#### [THE TASK]
Would you return each entry exactly as written, omitting any pictures?

Dataset excerpts

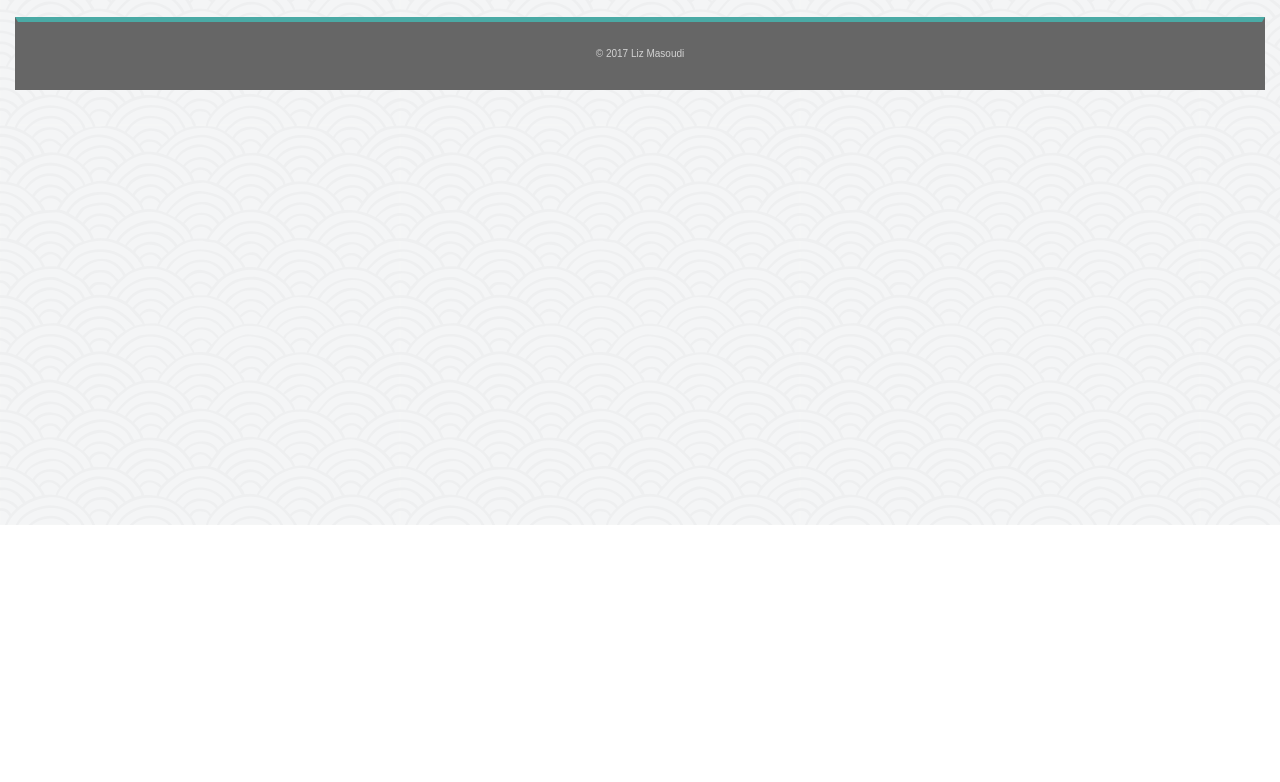
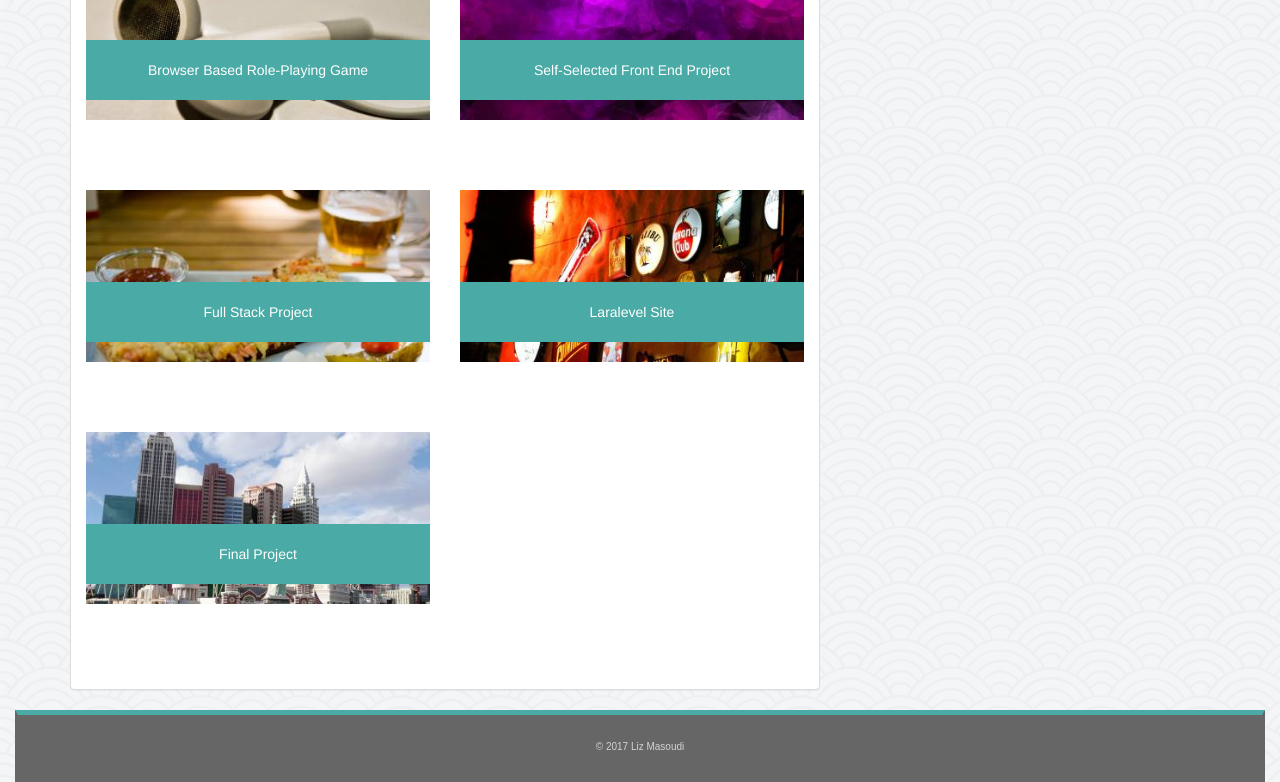
Before and after one commit to LizMasoudi/Bootstrap-Portfolio, a plain HTML site: page portfolio.html in a window 1280 px wide. Shown: the part 275-1057 px from the top of the page. Before the commit the page ends 800 px from the top, so only its background shows below. Drawn offline with nearby package versions, Linux system fonts and the light colour scheme.

Commit message:
finalized portfolio page

```diff
--- a/assets/css/style.css
+++ b/assets/css/style.css
@@ -76,6 +76,25 @@ h3 {
 	text-align:center;
 }
 
+.portfolio-image {
+	float: left;
+    width: 100%;
+    height:auto;
+    overflow: hidden;
+}
+
+.portfolio-image-text {
+	float: left;
+	width: 100%;
+	padding-top: 20px;
+	padding-bottom:20px;
+	position: relative;
+	top:-80px;
+	background-color: #4aaaa5;
+	color: #ffffff;
+	text-align: center;
+}
+
 footer {
 	background-color: #666666;
 	color: #d3d3d3;
--- a/portfolio.html
+++ b/portfolio.html
@@ -28,10 +28,38 @@
 
 		<div class="container">
 			<div class="row">
-				<div class="col-md-8" id="contact-me">
+				<div class="col-md-8" id="porfolio-content">
 					<div class="panel panel-default">
 	 					 <div class="panel-body">
+	 					 <h2>Portfolio</h2>
+	 					 <hr>
+	 					 	<div class="row">
+	 					 		<div class="col-md-6">
+			 					 	<img class="portfolio-image" src="assets/images/placeholder1.jpeg">
+									<p class="portfolio-image-text">Browser Based Role-Playing Game</p>
+								</div>
+								<div class="col-md-6">
+									<img class="portfolio-image" src="assets/images/placeholder2.jpeg">
+									<p class="portfolio-image-text">Self-Selected Front End Project</p>
+								</div>
+							</div>
 
+							<div class="row">
+								<div class="col-md-6">
+									<img class="portfolio-image" src="assets/images/placeholder3.jpeg">
+									<p class="portfolio-image-text">Full Stack Project</p>
+								</div>
+								<div class="col-md-6">
+									<img class="portfolio-image" src="assets/images/placeholder4.jpeg">
+									<p class="portfolio-image-text">Laralevel Site</p>
+								</div>
+							</div>
+							<div class="row">
+								<div class="col-md-6">
+									<img class="portfolio-image" src="assets/images/placeholder5.jpeg">
+									<p class="portfolio-image-text">Final Project</p>
+								</div>
+							</div>
 						</div>
 					</div>
 				</div>
@@ -61,37 +89,5 @@
 		&copy; 2017 Liz Masoudi
 	</footer>
 
-
-	<!-- <div class="container">
-		<section class="main-content">
-			<h2>Portfolio</h2>
-			<hr>
-			<div class="container">
-				<div class="portfolio-item">
-					<img class="portfolio-image" src="assets/images/placeholder1.jpeg">
-					<p class="portfolio-image-text">Browser Based Role-Playing Game</p>
-				</div>
-
-				<div class="portfolio-item">
-					<img class="portfolio-image" src="assets/images/placeholder2.jpeg">
-					<p class="portfolio-image-text">Self-Selected Front End Project</p>
-				</div>
-
-				<div class="portfolio-item">
-					<img class="portfolio-image" src="assets/images/placeholder3.jpeg">
-					<p class="portfolio-image-text">Full Stack Project</p>
-				</div>
-
-				<div class="portfolio-item">
-					<img class="portfolio-image" src="assets/images/placeholder4.jpeg">
-					<p class="portfolio-image-text">Laralevel Site</p>
-				</div>
-				<div class="portfolio-item">
-					<img class="portfolio-image" src="assets/images/placeholder5.jpeg">
-					<p class="portfolio-image-text">Final Project</p>
-				</div>
-			</div>
-		</section> -->
-
 </body>
 </html>
```
Also changed, not shown: index.html (+0 -18 lines).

#### [ANSWER SPACE]
Before and after one commit to LizMasoudi/Bootstrap-Portfolio, a plain HTML site: page portfolio.html in a window 1280 px wide. Shown: the part 275-1057 px from the top of the page. Before the commit the page ends 800 px from the top, so only its background shows below. Drawn offline with nearby package versions, Linux system fonts and the light colour scheme.

Commit message:
finalized portfolio page

```diff
--- a/assets/css/style.css
+++ b/assets/css/style.css
@@ -76,6 +76,25 @@ h3 {
 	text-align:center;
 }
 
+.portfolio-image {
+	float: left;
+    width: 100%;
+    height:auto;
+    overflow: hidden;
+}
+
+.portfolio-image-text {
+	float: left;
+	width: 100%;
+	padding-top: 20px;
+	padding-bottom:20px;
+	position: relative;
+	top:-80px;
+	background-color: #4aaaa5;
+	color: #ffffff;
+	text-align: center;
+}
+
 footer {
 	background-color: #666666;
 	color: #d3d3d3;
--- a/portfolio.html
+++ b/portfolio.html
@@ -28,10 +28,38 @@
 
 		<div class="container">
 			<div class="row">
-				<div class="col-md-8" id="contact-me">
+				<div class="col-md-8" id="porfolio-content">
 					<div class="panel panel-default">
 	 					 <div class="panel-body">
+	 					 <h2>Portfolio</h2>
+	 					 <hr>
+	 					 	<div class="row">
+	 					 		<div class="col-md-6">
+			 					 	<img class="portfolio-image" src="assets/images/placeholder1.jpeg">
+									<p class="portfolio-image-text">Browser Based Role-Playing Game</p>
+								</div>
+								<div class="col-md-6">
+									<img class="portfolio-image" src="assets/images/placeholder2.jpeg">
+									<p class="portfolio-image-text">Self-Selected Front End Project</p>
+								</div>
+							</div>
 
+							<div class="row">
+								<div class="col-md-6">
+									<img class="portfolio-image" src="assets/images/placeholder3.jpeg">
+									<p class="portfolio-image-text">Full Stack Project</p>
+								</div>
+								<div class="col-md-6">
+									<img class="portfolio-image" src="assets/images/placeholder4.jpeg">
+									<p class="portfolio-image-text">Laralevel Site</p>
+								</div>
+							</div>
+							<div class="row">
+								<div class="col-md-6">
+									<img class="portfolio-image" src="assets/images/placeholder5.jpeg">
+									<p class="portfolio-image-text">Final Project</p>
+								</div>
+							</div>
 						</div>
 					</div>
 				</div>
@@ -61,37 +89,5 @@
 		&copy; 2017 Liz Masoudi
 	</footer>
 
-
-	<!-- <div class="container">
-		<section class="main-content">
-			<h2>Portfolio</h2>
-			<hr>
-			<div class="container">
-				<div class="portfolio-item">
-					<img class="portfolio-image" src="assets/images/placeholder1.jpeg">
-					<p class="portfolio-image-text">Browser Based Role-Playing Game</p>
-				</div>
-
-				<div class="portfolio-item">
-					<img class="portfolio-image" src="assets/images/placeholder2.jpeg">
-					<p class="portfolio-image-text">Self-Selected Front End Project</p>
-				</div>
-
-				<div class="portfolio-item">
-					<img class="portfolio-image" src="assets/images/placeholder3.jpeg">
-					<p class="portfolio-image-text">Full Stack Project</p>
-				</div>
-
-				<div class="portfolio-item">
-					<img class="portfolio-image" src="assets/images/placeholder4.jpeg">
-					<p class="portfolio-image-text">Laralevel Site</p>
-				</div>
-				<div class="portfolio-item">
-					<img class="portfolio-image" src="assets/images/placeholder5.jpeg">
-					<p class="portfolio-image-text">Final Project</p>
-				</div>
-			</div>
-		</section> -->
-
 </body>
 </html>
```
Also changed, not shown: index.html (+0 -18 lines).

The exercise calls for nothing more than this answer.